Cage is Stone, a despondent, put-upon police officer assigned to the evidence room at this precinct. Finding some anomaly in some paperwork that leads him to a suspected drug ring and hidden stash. The possibility occurs to him that he could perform the perfect heist, but needs help from the equally down-at-heel Waters (Wood). Recently separated, he’s going through the motions as much as anyone and is lured into attempting to pull off the daring raid, despite being unaware of the contents of a hidden safe and, indeed, the sanity of his partner-in-crime.
Mixing some dark comedy in the first half, which descends into bleak but tense drama once we get to the actual robbery, The Trust is a surprisingly entertaining caper. Wood gives the scene-stealing Cage more than a run for his money, playing the edgy but borderline fragile copper with intensity. There are even times when the diminutive actor is actually in danger of upstaging Cage’s moustache.
Plot wise, the story motors on swiftly with some rather giant leaps of logic, but it’s played with such irreverence that it’s easy to overlook some of the more ludicrous aspects and nuances. A pleasant surprise is veteran comic Jerry Lewis’ brief turn as Stone’s hard as nails but slightly bewildered father, himself a former cop. Some lavish scenes shot among the neon-lit but sleazy Las Vegas bars contrast with the run-down areas the pair stake out and eventually plot to break into.

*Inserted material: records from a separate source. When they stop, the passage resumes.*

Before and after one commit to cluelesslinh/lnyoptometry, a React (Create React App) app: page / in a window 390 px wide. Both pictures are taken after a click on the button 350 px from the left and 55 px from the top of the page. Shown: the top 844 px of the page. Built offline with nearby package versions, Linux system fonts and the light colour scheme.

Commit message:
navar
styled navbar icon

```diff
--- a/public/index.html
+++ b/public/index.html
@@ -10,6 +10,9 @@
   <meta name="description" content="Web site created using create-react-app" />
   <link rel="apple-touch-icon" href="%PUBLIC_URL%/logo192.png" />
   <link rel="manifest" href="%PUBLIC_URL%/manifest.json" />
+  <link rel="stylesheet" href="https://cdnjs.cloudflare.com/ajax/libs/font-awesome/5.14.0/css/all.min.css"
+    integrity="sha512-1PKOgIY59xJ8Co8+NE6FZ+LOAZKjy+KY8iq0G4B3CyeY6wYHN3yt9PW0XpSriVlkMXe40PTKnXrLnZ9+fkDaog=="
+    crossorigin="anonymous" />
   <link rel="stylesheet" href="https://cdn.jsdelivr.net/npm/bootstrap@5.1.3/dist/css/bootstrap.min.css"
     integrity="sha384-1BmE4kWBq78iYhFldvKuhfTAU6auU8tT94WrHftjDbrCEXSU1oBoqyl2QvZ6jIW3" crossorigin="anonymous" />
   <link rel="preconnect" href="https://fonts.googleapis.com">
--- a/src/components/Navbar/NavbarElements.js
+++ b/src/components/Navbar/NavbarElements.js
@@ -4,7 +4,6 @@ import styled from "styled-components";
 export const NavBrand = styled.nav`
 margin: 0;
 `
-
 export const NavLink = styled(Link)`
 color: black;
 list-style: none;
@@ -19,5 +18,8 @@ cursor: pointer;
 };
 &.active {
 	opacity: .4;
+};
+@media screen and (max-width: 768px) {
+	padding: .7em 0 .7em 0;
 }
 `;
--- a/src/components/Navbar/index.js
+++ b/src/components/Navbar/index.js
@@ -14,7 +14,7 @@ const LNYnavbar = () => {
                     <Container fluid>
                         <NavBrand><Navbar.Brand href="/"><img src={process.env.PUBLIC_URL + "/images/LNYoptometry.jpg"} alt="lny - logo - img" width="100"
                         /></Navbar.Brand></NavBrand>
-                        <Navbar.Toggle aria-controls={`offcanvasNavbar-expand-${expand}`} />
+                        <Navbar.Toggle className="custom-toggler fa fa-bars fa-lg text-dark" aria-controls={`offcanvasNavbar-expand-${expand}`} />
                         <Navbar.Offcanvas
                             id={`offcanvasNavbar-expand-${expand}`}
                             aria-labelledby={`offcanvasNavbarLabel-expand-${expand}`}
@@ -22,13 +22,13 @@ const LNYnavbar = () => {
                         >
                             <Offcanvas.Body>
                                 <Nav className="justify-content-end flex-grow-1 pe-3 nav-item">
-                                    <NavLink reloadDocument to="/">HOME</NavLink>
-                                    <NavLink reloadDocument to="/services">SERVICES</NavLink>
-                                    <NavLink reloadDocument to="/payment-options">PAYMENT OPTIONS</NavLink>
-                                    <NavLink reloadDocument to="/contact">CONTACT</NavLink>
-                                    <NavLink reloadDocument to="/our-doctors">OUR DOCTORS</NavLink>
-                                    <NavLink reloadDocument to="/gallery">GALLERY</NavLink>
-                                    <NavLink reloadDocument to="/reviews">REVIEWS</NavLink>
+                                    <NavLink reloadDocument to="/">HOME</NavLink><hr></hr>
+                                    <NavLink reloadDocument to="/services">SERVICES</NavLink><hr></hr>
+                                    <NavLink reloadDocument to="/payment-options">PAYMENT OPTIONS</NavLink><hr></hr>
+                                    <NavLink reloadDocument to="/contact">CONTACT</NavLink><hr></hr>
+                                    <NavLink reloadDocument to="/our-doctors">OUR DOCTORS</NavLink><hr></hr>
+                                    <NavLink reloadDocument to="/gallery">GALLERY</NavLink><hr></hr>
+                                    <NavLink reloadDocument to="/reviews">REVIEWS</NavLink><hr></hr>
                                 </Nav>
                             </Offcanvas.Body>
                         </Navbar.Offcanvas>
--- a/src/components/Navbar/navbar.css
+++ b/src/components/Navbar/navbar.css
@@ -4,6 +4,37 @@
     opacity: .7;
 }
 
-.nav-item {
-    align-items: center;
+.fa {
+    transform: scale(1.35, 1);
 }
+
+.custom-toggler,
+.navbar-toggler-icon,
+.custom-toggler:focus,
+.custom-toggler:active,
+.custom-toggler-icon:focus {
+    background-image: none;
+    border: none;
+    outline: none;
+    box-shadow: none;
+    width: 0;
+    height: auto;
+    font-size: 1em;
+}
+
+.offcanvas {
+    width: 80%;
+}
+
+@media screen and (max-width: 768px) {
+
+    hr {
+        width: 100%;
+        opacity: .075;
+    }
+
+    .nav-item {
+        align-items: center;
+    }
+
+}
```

As over the top as their plan is, the ride that brings them together and their playful - if anxious - interaction makes for engaging viewing.
THE TRUST / CERT: 15 / DIRECTOR: ALEX BREWER, BENJAMIN BREWER / SCREENPLAY: BENJAMIN BREWER, ADAM HIRSCH / STARRING: NICOLAS CAGE, ELIJAH WOOD, SKY FERREIRA, JERRY LEWIS / RELEASE DATE: OUT NOW